# YOUR GOAL
Go through the lines below and copy each one that holds the string "modeling".

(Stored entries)

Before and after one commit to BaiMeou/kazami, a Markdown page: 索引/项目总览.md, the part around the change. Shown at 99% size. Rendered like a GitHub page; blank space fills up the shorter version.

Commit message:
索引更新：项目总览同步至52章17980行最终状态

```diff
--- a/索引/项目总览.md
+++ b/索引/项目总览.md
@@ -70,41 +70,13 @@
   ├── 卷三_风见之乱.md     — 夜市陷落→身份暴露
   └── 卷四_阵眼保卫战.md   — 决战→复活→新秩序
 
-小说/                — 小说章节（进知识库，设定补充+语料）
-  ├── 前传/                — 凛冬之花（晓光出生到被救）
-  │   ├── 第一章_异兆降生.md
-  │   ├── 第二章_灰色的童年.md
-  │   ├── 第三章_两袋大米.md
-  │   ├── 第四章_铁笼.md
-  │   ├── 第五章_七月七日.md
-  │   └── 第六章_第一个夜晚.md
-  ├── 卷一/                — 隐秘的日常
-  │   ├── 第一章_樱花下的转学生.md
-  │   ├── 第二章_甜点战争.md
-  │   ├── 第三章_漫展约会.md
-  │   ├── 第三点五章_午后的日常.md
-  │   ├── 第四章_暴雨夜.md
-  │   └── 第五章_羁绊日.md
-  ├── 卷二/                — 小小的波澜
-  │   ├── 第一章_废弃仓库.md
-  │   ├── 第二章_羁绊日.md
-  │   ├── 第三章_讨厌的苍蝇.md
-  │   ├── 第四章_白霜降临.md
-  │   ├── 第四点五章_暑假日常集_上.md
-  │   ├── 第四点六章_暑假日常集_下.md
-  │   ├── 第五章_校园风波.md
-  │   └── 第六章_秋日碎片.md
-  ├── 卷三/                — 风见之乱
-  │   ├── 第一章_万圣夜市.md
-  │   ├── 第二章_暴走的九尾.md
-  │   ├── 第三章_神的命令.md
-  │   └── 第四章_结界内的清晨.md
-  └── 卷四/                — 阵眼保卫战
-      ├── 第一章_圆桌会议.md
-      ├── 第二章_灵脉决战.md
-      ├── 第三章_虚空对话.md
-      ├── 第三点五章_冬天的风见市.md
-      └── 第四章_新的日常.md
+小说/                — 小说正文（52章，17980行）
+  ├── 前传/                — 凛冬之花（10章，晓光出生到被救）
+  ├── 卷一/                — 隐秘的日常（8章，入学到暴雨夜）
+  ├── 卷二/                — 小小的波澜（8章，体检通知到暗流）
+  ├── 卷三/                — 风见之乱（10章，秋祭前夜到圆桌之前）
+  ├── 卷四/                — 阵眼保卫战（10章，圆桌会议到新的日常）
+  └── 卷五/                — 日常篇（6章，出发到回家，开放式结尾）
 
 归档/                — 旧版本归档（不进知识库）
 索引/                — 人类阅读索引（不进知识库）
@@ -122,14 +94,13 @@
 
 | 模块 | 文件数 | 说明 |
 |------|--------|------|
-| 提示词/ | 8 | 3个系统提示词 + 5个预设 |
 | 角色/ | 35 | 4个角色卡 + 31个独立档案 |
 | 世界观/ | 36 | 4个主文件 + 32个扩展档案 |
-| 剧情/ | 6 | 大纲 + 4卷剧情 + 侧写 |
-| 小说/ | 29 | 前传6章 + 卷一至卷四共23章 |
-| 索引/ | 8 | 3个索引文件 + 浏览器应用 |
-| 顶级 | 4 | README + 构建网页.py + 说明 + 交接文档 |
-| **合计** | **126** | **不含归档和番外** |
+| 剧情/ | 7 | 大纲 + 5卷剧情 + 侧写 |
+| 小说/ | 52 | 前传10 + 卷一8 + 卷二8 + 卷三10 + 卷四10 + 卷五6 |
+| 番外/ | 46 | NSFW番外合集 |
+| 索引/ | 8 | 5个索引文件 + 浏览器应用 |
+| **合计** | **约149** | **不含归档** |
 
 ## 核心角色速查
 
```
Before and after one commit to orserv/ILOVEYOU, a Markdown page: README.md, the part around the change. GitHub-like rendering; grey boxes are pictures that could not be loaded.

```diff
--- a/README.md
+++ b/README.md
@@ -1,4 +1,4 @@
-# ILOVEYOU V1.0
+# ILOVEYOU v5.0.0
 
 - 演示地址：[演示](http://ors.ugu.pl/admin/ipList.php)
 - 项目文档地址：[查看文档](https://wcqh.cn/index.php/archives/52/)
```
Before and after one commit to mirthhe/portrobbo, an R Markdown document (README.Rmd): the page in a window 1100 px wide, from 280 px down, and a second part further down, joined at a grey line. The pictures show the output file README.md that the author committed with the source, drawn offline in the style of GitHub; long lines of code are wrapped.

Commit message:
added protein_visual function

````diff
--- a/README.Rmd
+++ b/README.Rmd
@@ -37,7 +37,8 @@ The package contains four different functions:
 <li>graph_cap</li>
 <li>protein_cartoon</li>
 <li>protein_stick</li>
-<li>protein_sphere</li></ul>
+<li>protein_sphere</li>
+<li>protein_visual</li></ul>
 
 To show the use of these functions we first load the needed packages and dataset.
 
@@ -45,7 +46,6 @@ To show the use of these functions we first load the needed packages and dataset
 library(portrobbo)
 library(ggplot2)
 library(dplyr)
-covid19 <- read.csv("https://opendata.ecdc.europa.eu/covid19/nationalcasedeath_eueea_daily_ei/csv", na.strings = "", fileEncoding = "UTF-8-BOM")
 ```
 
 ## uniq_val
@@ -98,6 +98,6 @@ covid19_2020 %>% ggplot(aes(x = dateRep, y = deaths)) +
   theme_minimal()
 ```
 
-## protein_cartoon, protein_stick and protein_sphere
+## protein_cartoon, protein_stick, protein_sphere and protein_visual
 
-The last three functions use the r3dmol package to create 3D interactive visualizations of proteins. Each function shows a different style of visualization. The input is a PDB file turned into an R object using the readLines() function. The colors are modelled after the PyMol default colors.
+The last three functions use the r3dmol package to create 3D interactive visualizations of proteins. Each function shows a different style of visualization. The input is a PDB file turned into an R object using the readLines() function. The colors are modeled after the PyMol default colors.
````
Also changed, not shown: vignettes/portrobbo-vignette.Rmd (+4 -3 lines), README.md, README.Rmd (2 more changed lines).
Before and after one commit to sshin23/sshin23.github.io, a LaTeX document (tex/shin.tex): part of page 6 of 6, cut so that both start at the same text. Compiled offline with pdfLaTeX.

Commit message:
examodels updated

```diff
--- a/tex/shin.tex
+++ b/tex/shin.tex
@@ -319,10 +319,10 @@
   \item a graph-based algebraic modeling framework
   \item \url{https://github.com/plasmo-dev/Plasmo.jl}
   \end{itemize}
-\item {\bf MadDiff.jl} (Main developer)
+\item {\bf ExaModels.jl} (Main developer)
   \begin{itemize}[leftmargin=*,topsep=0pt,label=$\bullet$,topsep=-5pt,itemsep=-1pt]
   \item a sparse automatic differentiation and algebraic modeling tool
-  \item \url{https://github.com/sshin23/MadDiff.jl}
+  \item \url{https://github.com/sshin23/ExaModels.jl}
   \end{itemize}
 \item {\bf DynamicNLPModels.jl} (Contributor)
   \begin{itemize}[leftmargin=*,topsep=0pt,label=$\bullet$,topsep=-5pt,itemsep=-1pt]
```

# RESPONSE BOX
   \item a graph-based algebraic modeling framework
   \item a sparse automatic differentiation and algebraic modeling tool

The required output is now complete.